Difference listings:
^^^^^^^^

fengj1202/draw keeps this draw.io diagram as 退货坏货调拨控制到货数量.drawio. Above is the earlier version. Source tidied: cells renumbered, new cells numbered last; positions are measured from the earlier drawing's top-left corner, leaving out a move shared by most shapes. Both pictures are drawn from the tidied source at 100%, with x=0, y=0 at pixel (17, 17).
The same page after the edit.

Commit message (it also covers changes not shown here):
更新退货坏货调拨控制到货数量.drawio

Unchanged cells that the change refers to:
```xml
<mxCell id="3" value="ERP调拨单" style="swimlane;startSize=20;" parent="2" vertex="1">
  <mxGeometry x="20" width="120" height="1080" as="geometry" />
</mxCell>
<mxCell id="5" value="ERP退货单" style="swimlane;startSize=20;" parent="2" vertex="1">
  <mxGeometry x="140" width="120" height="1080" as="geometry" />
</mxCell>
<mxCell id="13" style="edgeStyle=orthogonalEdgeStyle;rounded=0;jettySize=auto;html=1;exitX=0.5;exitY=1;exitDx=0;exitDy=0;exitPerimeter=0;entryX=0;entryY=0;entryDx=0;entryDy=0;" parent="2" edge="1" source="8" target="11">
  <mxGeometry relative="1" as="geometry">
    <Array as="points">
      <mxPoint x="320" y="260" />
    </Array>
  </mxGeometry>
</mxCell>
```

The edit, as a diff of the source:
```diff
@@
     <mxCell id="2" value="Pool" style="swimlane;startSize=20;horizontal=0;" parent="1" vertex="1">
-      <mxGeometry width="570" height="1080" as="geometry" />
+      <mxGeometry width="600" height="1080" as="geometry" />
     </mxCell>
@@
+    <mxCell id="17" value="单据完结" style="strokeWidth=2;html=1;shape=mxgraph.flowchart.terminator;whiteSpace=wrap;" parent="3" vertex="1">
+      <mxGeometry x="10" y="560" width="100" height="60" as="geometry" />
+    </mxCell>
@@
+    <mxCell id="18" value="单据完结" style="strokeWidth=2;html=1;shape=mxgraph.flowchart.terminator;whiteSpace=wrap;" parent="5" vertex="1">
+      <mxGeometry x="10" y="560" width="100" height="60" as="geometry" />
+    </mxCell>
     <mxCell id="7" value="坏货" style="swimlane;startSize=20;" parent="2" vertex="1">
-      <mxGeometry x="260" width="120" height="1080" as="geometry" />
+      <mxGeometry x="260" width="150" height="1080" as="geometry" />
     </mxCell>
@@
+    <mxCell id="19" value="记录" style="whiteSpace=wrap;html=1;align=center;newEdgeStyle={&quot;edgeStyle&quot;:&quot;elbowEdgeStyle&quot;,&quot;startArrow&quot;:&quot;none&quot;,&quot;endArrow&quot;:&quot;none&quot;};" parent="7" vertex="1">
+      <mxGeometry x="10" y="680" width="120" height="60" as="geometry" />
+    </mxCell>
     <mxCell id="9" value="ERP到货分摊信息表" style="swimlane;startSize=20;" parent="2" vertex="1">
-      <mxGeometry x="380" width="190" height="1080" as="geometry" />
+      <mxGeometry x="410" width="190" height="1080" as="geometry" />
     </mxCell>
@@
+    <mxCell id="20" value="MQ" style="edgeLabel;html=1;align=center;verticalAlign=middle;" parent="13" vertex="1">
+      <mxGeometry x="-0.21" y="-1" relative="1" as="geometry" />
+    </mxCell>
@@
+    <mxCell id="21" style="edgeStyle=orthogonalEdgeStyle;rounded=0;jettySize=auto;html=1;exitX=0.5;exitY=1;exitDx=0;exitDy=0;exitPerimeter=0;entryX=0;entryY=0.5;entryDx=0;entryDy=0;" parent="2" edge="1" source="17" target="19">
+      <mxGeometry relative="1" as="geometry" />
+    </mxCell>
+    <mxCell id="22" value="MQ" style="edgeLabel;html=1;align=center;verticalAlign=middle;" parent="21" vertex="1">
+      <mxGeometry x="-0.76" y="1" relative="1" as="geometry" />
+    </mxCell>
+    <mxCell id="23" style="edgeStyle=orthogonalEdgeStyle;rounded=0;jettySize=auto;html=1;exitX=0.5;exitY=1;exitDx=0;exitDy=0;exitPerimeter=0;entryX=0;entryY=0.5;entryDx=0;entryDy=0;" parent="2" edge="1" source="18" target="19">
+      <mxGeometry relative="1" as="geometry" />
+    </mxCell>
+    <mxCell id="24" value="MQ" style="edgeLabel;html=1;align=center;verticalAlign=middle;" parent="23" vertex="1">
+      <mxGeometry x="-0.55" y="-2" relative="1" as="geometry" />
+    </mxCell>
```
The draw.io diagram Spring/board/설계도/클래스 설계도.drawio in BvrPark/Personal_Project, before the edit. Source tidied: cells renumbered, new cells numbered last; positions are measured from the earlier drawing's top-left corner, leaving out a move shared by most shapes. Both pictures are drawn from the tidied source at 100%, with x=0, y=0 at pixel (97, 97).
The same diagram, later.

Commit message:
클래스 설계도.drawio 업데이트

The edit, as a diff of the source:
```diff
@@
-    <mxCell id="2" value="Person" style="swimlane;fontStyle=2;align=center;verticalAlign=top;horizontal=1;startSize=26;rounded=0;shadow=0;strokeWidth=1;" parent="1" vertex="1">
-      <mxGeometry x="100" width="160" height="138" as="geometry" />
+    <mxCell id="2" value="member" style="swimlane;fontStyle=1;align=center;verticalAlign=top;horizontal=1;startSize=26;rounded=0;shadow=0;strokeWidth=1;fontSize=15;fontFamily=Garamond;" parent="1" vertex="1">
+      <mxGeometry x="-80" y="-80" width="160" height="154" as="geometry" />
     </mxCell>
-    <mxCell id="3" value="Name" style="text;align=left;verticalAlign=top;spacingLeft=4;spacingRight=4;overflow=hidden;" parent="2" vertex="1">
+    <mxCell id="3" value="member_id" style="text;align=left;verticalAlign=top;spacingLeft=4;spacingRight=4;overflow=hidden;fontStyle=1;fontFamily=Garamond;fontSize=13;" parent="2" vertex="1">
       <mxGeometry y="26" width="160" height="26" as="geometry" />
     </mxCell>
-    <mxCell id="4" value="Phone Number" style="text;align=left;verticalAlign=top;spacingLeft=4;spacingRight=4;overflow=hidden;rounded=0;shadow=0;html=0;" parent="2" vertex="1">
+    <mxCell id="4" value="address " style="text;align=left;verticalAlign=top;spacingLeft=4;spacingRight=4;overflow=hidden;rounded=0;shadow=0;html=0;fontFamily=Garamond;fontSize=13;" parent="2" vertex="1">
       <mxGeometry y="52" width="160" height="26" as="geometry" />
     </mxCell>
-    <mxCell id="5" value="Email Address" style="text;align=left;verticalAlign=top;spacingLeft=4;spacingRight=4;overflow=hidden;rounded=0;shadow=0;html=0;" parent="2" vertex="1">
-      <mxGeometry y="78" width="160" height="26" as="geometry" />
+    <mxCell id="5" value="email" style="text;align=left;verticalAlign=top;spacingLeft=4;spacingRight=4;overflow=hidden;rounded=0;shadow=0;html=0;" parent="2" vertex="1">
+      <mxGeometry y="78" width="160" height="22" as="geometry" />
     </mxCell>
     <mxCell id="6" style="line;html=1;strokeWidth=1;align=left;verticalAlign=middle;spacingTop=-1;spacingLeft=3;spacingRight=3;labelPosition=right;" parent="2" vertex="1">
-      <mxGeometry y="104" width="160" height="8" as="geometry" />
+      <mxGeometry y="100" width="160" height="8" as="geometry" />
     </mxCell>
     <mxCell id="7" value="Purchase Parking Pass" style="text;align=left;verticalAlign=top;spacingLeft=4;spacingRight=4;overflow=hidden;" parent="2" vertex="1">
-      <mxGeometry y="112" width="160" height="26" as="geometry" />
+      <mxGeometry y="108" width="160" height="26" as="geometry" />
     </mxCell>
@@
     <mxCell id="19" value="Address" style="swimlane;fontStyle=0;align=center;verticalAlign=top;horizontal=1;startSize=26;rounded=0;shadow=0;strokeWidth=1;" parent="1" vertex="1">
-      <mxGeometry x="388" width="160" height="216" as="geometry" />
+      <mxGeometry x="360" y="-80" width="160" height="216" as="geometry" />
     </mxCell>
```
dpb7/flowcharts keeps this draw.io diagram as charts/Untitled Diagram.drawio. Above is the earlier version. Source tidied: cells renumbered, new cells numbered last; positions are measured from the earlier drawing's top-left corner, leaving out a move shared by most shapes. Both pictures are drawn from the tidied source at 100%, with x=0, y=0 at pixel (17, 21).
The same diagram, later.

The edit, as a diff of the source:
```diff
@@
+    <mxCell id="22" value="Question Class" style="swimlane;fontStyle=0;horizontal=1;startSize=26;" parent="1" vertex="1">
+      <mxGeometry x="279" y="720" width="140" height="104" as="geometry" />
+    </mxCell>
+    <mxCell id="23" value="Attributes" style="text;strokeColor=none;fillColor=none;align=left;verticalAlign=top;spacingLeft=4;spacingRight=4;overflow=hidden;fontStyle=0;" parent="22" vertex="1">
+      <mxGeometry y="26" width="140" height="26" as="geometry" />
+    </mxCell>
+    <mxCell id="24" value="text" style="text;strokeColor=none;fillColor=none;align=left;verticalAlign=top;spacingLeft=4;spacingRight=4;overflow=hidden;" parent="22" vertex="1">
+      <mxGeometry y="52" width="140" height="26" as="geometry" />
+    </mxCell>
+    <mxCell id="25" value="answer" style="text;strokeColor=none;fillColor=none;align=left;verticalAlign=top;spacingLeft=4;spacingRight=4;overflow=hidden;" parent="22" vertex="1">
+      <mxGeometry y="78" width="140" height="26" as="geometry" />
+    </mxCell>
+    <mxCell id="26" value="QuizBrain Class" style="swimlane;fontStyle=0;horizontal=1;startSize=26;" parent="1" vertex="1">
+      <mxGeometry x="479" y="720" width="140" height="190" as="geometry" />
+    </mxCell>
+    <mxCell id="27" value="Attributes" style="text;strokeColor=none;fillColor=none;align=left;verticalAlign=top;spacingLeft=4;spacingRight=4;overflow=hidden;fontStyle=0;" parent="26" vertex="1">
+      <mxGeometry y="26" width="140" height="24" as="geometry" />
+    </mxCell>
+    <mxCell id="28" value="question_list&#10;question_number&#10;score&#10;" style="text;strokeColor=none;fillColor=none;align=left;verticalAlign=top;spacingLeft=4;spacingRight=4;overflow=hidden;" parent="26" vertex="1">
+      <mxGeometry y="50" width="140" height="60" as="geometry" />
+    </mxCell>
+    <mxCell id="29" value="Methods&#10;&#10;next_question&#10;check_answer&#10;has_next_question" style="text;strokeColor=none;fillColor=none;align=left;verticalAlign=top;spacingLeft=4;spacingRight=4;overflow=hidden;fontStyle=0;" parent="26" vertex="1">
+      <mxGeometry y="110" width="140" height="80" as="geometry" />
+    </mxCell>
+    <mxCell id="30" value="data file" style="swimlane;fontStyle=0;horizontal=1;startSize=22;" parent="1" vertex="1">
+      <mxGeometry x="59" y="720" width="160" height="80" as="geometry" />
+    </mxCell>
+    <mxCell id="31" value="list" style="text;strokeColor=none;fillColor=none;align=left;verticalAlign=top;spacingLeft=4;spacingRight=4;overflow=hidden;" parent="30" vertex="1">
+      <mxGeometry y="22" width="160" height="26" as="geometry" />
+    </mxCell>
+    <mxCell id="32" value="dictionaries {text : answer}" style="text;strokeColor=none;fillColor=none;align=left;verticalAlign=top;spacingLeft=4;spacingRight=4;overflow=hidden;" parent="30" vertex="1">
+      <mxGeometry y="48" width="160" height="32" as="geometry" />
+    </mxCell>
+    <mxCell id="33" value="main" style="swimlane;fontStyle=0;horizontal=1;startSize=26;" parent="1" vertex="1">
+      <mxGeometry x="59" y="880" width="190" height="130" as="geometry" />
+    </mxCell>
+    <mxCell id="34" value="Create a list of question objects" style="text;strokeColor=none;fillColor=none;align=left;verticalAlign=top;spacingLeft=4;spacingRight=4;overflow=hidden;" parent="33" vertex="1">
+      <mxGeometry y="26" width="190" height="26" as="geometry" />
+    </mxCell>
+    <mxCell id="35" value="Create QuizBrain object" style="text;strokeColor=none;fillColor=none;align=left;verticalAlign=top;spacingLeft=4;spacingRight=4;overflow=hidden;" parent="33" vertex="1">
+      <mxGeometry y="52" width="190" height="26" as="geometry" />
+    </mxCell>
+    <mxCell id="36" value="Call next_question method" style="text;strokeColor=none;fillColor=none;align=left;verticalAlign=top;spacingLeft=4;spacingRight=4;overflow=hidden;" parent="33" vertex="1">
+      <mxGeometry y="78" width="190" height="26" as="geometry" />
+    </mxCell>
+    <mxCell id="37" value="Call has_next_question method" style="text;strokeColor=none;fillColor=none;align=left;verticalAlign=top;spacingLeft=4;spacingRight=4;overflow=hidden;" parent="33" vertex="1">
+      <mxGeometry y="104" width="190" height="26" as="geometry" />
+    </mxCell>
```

^^^^^^^^

Aim of the task: Copy each line of the entries in which the string "horizontal" is found.

Exercise output:
     <mxCell id="2" value="Pool" style="swimlane;startSize=20;horizontal=0;" parent="1" vertex="1">
-    <mxCell id="2" value="Person" style="swimlane;fontStyle=2;align=center;verticalAlign=top;horizontal=1;startSize=26;rounded=0;shadow=0;strokeWidth=1;" parent="1" vertex="1">
+    <mxCell id="2" value="member" style="swimlane;fontStyle=1;align=center;verticalAlign=top;horizontal=1;startSize=26;rounded=0;shadow=0;strokeWidth=1;fontSize=15;fontFamily=Garamond;" parent="1" vertex="1">
     <mxCell id="19" value="Address" style="swimlane;fontStyle=0;align=center;verticalAlign=top;horizontal=1;startSize=26;rounded=0;shadow=0;strokeWidth=1;" parent="1" vertex="1">
+    <mxCell id="22" value="Question Class" style="swimlane;fontStyle=0;horizontal=1;startSize=26;" parent="1" vertex="1">
+    <mxCell id="26" value="QuizBrain Class" style="swimlane;fontStyle=0;horizontal=1;startSize=26;" parent="1" vertex="1">
+    <mxCell id="30" value="data file" style="swimlane;fontStyle=0;horizontal=1;startSize=22;" parent="1" vertex="1">
+    <mxCell id="33" value="main" style="swimlane;fontStyle=0;horizontal=1;startSize=26;" parent="1" vertex="1">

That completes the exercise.